Stored data entries
****************

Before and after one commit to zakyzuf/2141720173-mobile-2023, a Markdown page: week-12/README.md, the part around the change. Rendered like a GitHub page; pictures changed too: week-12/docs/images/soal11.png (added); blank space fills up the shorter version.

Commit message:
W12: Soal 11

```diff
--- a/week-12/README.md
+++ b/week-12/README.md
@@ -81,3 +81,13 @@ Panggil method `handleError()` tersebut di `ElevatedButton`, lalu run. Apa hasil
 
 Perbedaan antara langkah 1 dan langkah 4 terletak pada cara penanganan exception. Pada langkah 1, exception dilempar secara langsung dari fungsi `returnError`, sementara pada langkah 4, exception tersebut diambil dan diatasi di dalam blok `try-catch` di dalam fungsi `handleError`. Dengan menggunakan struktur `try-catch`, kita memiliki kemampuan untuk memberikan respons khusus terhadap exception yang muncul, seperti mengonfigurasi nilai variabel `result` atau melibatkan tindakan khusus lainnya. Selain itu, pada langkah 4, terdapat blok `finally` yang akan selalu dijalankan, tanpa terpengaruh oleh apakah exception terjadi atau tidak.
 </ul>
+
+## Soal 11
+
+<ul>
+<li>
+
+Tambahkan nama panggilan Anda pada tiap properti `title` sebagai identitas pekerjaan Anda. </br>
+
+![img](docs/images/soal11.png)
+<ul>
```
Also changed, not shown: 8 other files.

****************

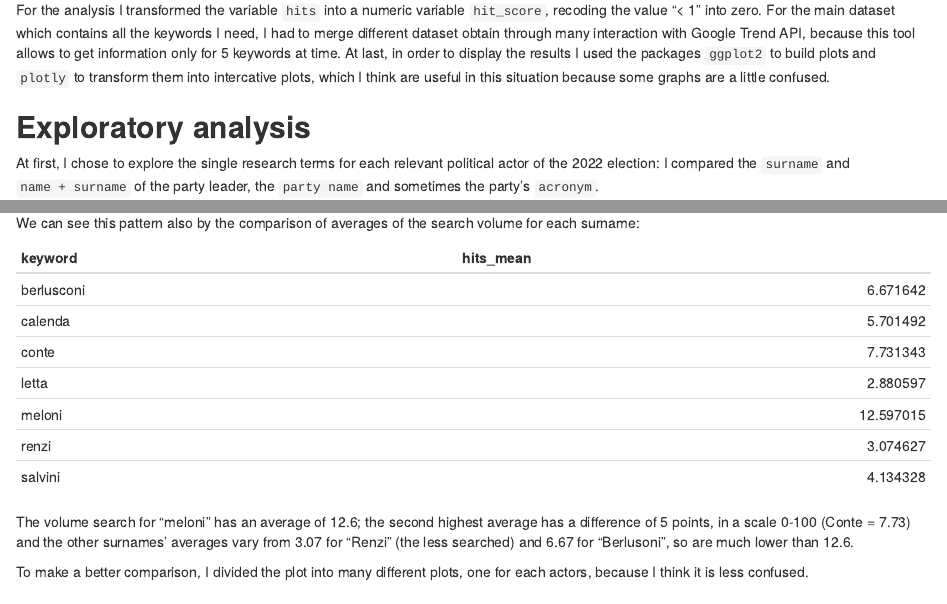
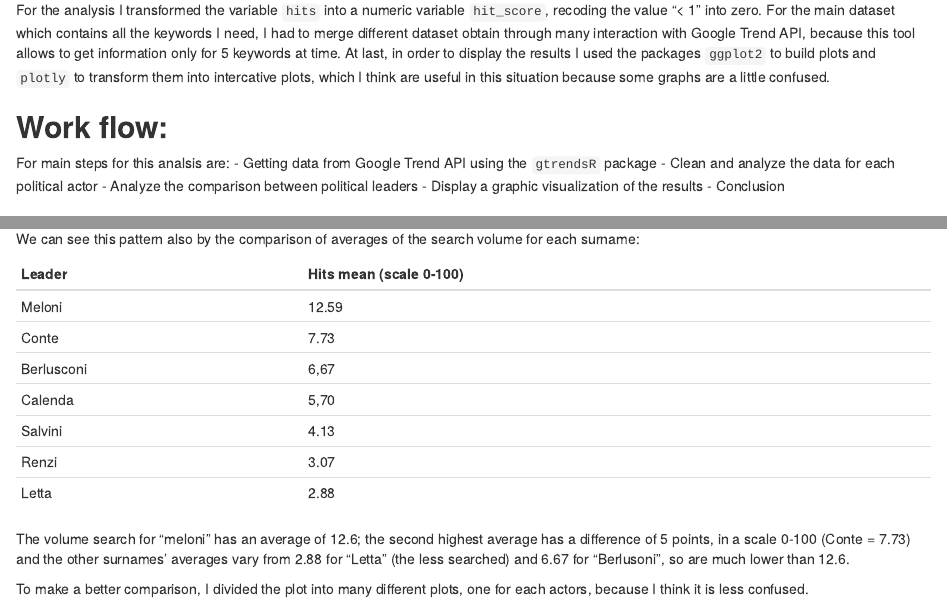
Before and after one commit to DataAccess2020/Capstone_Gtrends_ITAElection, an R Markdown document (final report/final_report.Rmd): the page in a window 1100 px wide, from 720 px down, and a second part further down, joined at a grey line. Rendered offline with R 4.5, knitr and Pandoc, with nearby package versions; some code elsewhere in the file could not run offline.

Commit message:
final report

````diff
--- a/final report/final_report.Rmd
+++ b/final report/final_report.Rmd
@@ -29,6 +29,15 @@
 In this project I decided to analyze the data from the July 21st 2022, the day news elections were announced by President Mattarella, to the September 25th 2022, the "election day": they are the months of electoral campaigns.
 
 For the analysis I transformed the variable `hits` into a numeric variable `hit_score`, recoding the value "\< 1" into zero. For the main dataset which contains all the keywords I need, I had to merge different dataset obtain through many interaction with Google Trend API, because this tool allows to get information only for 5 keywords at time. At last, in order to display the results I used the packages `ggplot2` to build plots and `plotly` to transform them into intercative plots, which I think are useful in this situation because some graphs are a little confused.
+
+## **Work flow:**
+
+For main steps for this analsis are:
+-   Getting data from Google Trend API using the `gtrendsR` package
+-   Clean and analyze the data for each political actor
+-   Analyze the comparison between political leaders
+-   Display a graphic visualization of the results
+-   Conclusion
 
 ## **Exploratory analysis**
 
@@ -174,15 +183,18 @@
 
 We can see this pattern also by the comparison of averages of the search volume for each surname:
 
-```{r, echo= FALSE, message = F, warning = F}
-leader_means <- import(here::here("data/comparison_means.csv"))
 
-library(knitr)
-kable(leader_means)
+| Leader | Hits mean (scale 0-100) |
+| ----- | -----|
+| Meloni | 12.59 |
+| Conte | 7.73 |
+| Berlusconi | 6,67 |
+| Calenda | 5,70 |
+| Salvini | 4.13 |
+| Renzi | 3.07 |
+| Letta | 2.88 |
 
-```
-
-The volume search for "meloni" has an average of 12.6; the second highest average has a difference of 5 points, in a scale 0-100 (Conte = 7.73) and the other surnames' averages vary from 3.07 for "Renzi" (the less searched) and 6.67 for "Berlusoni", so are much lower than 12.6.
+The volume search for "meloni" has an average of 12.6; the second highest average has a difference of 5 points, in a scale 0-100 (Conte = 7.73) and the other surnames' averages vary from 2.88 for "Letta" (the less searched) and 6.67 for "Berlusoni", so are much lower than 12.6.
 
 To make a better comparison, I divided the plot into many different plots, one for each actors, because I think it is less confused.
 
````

****************

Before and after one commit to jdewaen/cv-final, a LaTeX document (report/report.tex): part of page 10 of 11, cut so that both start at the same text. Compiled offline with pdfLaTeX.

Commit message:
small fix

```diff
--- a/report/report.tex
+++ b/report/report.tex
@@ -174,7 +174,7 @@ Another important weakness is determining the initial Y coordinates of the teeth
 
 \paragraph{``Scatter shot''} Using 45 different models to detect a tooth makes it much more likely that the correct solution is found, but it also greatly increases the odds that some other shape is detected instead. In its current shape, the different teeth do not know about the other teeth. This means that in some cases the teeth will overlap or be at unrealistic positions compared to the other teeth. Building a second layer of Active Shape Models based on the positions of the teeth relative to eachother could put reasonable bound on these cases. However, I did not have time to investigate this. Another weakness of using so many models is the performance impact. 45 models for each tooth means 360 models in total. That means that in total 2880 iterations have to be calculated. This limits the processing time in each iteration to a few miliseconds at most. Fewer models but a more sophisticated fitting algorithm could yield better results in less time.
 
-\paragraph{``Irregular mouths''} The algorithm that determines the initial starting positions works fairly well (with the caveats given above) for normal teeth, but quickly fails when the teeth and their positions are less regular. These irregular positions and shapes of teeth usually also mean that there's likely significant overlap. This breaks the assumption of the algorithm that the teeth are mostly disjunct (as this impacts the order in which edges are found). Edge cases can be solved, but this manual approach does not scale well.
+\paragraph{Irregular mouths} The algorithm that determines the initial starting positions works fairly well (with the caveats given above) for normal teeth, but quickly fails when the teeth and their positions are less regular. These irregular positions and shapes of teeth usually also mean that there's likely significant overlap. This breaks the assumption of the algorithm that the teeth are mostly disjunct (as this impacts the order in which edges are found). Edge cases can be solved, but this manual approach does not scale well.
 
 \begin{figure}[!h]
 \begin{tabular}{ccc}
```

****************

EXERCISE GOAL
Count every line that holds the word "confused" in the entries, and state the result alone.

REPLY TO THE EXERCISE
2